Harbaugh appeared on “The Huge Show,” syndicated across Michigan, on Wednesday to preview the spring game on Friday at Michigan Stadium. Several players and assistant coaches also were interviewed.

He was asked if he was surprised by all the headlines he has generated.

“It’s irrelevant,” Harbaugh said. “We don’t strive for that. We don’t set a goal. We’re not trying to impress the media. We’re trying to impress the teams we play.”

Harbaugh also reiterated how much he has enjoyed coaching his alma mater.

“Definitely enthusiastic, happy, very blessed to be doing a job I love to do,” he said. “Have an infinite amount of gratitude for that. We’re chasing our dream and actually living our dream.”

Jeff Gordon visits Michigan

Retired four-time NASCAR series champion Jeff Gordon was on campus Wednesday to help announce a research partnership involving Axalta, U-M and Hendrick Motorsports, and he stopped by Harbaugh’s office and visited with Michigan softball coach Carol Hutchins and her team.

Very appropriately, Tera Blanco, who wears No. 24, presented Gordon, who drove the 24 car, with a Michigan softball T-shirt.

Salary released

New Michigan defensive backs assistant Brian Smith, who played and worked for Michigan defensive coordinator Don Brown when he was at UMass, will make $150,000 this year, according to information released Wednesday and obtained by The Detroit News through an open records request.

Smith’s contract, however, is not yet available. He joined Michigan’s staff after working as the Philadelphia Eagles’ assistant linebackers coach.
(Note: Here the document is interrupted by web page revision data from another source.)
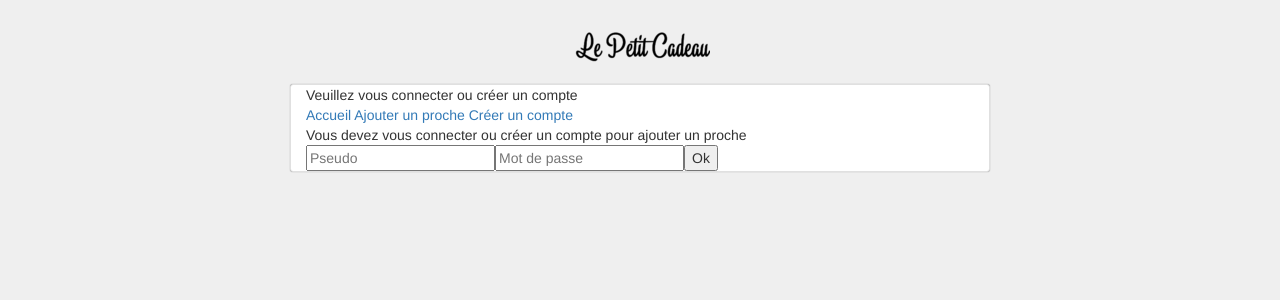
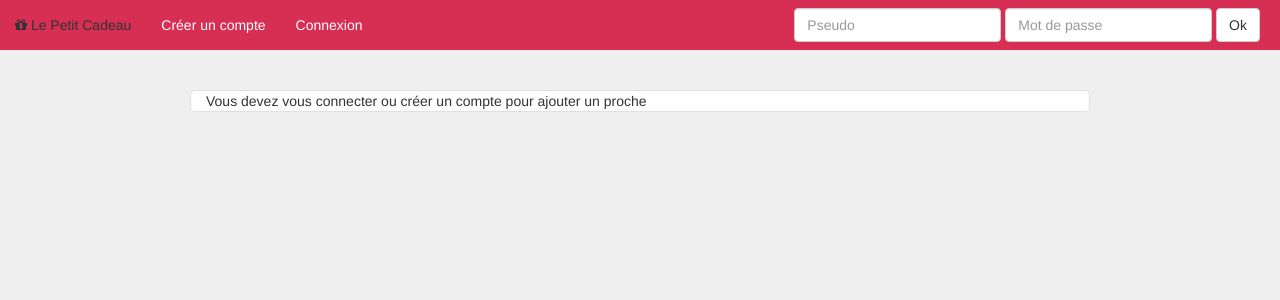
Before and after one commit to lemikeone/Gift-project, a PHP site: page /form-ajout-proche.php in a window 1280 px wide. Shown: the top 300 px of the page. Run offline with PHP 8.4, Linux system fonts and the light colour scheme; some libraries are stand-ins or nearby versions.

Commit message:
Mise en forme avancée

```diff
--- a/connexion.php
+++ b/connexion.php
@@ -3,18 +3,20 @@
 if (isset($_SESSION['id']) AND isset($_SESSION['pseudo']))
 {
 	?>
-<a href="logoutpage.php">Logout<a/>
+ <a class="btn btn-default" href="logoutpage.php">Logout</a>
 	<?php
     }
 
     else{
 
     	?>
-    <form method="POST" action="connexion-check.php">
-    <div class="input-group">
-      <input type="text" name="pseudo" placeholder="Pseudo">
-      <input type="text" name="pass" placeholder="Mot de passe">
-        <button type="submit">Ok</button>
+    <form method="POST" action="connexion-check.php" class="form-inline">
+    <div class="form-group">
+      <input class="form-control" type="text" name="pseudo"  placeholder="Pseudo">
+      </div>
+      <div class="form-group">
+      <input class="form-control" type="text" name="pass"  placeholder="Mot de passe"></div>
+        <button type="submit" class="btn btn-default">Ok</button>
     </form>
     <?php
     }
--- a/form-ajout-proche.php
+++ b/form-ajout-proche.php
@@ -7,24 +7,27 @@
 </head>
 <body>
 <br/>
+<?php include("menu.php"); ?>
 <?php include("header.php"); ?>
-<?php
-// Session
-include("session.php");
-include("menu.php");?>
 
 <?php
 
 if (isset($_SESSION['id']) AND isset($_SESSION['pseudo']))
 {
 	?>
-
+<h1>Ajouter un proche</h1>
     <form method="POST" action="ajout-friend.php">
-    <div class="input-group">
-    <input type="text" name="nom" placeholder="Nom">
-    <input type="text" name="prenom" placeholder="Prenom">
-    <input type="text" name="birthdate" placeholder="Date de naissance">
-    <select name="link">
+    <div class="form-group">
+    <input class="form-control" type="text" name="nom" placeholder="Nom">
+    </div>
+    <div class="form-group">
+    <input class="form-control" type="text" name="prenom" placeholder="Prenom">
+</div>
+    <div class="form-group">
+    <input class="form-control" type="text" name="birthdate" placeholder="Date de naissance">
+</div>
+    <div class="form-group">
+    <select class="form-control" name="link">
 		<option value="Mère">Mère</option>
 		<option value="Père">Père</option>
 		<option value="Fille">Fille</option>
@@ -42,7 +45,8 @@ if (isset($_SESSION['id']) AND isset($_SESSION['pseudo']))
 		<option value="Travail">Travail</option>
 		<option value="Travail">Autre</option>
 	</select>
-        <button type="submit">Ok</button>
+	</div>
+        <button class="btn btn-default" type="submit">Ajouter</button>
     </form>
     <?php
     }
@@ -51,9 +55,8 @@ if (isset($_SESSION['id']) AND isset($_SESSION['pseudo']))
     }
 
     ?>
-
+<br/>
     <?php
-include("connexion.php");
 include("footer.php");
 ?>
 
--- a/header.php
+++ b/header.php
@@ -1,2 +1 @@
-<div class="text-center"><a href="index.php"><img src="logo.png"></a></div>
 <div class="container containerm">
--- a/menu.php
+++ b/menu.php
@@ -1,5 +1,25 @@
 <br/>
-<a href="index.php">Accueil</a>
-<a href="form-ajout-proche.php">Ajouter un proche</a>
-<a href="create-account.php">Créer un compte</a>
-<br/>
+<nav class="navbar navbar-default navbar-fixed-top">
+<ul class="nav navbar-nav">
+<li><a href="index.php"><i class="fa fa-gift" aria-hidden="true"></i> Le Petit Cadeau</a></li>
+
+<?php
+
+if (isset($_SESSION['id']) AND isset($_SESSION['pseudo']))
+{
+	?>
+	<li><a href="form-ajout-proche.php">Ajouter un proche</a></li>
+	<?php
+}
+
+else {?>
+<li><a href="create-account.php">Créer un compte</a></li>
+<li><a href="pageconnexion.php">Connexion</a></li>
+<?php
+}
+?>
+ </ul>
+ <div class="navbar-form navbar-right"><?php
+include("connexion.php");
+?></div>
+</nav>
--- /dev/null
+++ b/messagehome.php
@@ -0,0 +1,2 @@
+<h1>Bienvenue sur le Petit Cadeau</h1>
+<h2>N'oubliez plus les dates clés de vos proches</h2>
--- a/session.php
+++ b/session.php
@@ -3,9 +3,13 @@
 
 if (isset($_SESSION['id']) AND isset($_SESSION['pseudo']))
 {
-    echo 'Bonjour ' . $_SESSION['pseudo'] ;
+    echo '<h1>Bonjour ' . $_SESSION['pseudo'] .'</h1>';
 }
 
-else {echo 'Veuillez vous connecter ou créer un compte';}
+else {
+
+include("messagehome.php");
+
+}
 
 ?>
--- a/style.css
+++ b/style.css
@@ -1,19 +1,30 @@
 .containerm {
-		margin-top: 10px;
+		margin-top: 50px;
 		margin-bottom: 30px;
-		max-width: 700px;
+		max-width: 900px;
 		border-width:1px;
 		border-color: #e0e0e0;
-		border-radius: 3px;
+		border-radius: 5px;
 		border-style:solid;
-		box-shadow: 0px 0px 1px grey;
+		box-shadow: 0px 0px 0px grey;
 		background-color: white;
 	}
+	.navbar-default {
+background-color: #d72e54;
+}
 
-h1 {
+.navbar-default .navbar-nav>li>a {
+    color: white;
+
+}
+
+.navbar-right {
+	margin-right: 5px;
+
+}
+
+h1, h2 {
 		font-weight:lighter;
-		font-size: 32px;
-
 	}
 
 body {
```
Also changed, not shown: create-account.php (+14 -12 lines), index.php (+7 -4 lines), pageconnexion.php (added, +32 -0 lines), logo.png.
“He was a tremendous player, a tremendous leader,” Brown said Tuesday night when asked about working with Smith. “Won a (FCS) national championship as a player and helped me coach a team that went to the national championship. I’m glad to be back with him. He’s a great dude.”